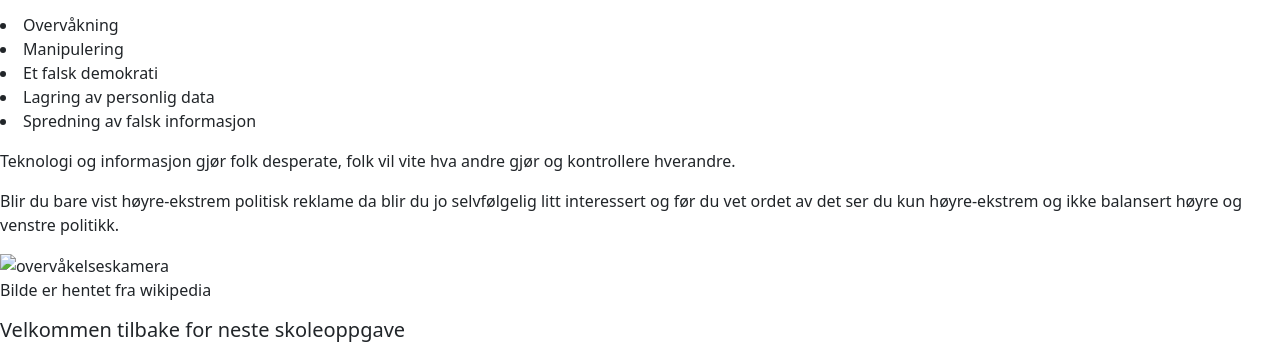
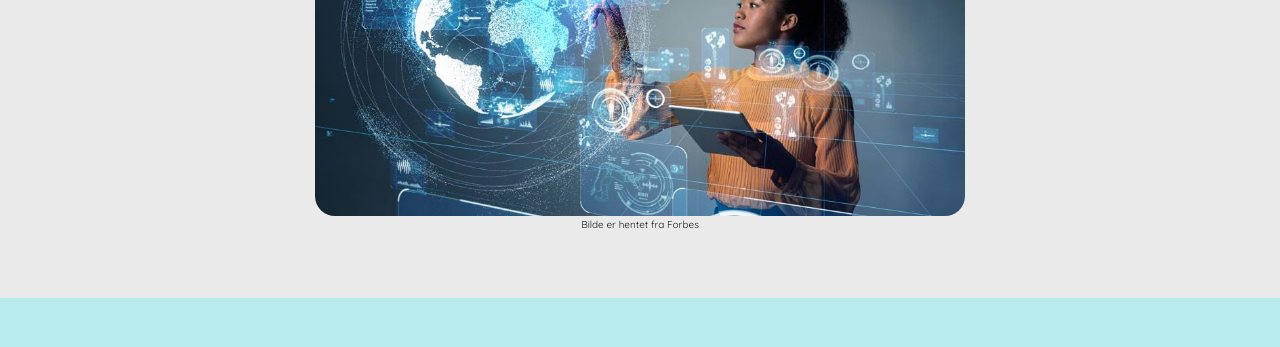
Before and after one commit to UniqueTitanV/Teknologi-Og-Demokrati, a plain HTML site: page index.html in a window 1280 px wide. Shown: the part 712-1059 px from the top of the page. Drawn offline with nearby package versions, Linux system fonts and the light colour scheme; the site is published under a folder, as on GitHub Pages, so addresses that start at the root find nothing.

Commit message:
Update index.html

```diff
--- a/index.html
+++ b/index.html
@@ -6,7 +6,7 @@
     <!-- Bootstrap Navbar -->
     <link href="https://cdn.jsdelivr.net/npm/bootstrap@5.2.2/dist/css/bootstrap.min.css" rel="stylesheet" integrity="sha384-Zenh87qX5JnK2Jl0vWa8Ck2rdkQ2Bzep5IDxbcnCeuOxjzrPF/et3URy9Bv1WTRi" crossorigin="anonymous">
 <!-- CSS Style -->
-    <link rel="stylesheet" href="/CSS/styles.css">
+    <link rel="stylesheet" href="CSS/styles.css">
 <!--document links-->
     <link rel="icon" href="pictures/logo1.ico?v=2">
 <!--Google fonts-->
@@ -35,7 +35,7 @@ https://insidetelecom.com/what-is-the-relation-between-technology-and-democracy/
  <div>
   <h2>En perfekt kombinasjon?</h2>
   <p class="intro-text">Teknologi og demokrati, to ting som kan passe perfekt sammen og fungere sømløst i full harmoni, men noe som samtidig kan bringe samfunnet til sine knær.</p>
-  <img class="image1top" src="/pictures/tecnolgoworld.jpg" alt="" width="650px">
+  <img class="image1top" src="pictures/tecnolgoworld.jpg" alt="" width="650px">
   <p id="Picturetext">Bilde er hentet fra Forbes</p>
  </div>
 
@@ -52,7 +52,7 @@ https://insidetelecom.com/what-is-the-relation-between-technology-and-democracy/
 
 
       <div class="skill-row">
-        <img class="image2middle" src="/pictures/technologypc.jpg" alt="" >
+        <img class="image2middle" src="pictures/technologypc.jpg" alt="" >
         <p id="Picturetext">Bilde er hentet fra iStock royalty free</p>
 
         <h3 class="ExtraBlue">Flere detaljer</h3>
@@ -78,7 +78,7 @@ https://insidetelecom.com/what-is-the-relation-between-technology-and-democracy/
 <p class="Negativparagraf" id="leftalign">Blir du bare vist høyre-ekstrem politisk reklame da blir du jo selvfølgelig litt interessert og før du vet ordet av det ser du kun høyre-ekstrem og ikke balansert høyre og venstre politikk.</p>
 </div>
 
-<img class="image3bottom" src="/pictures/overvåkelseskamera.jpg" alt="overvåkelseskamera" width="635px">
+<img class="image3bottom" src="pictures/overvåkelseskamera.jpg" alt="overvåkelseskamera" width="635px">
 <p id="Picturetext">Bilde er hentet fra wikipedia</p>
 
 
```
■ ■ ■ ■ ■ ■ ■
# REQUIRED WORK:
From the entries, work out how many lines include the word "pictures", answering with the number only.

# OUTPUT OF THE TASK:
7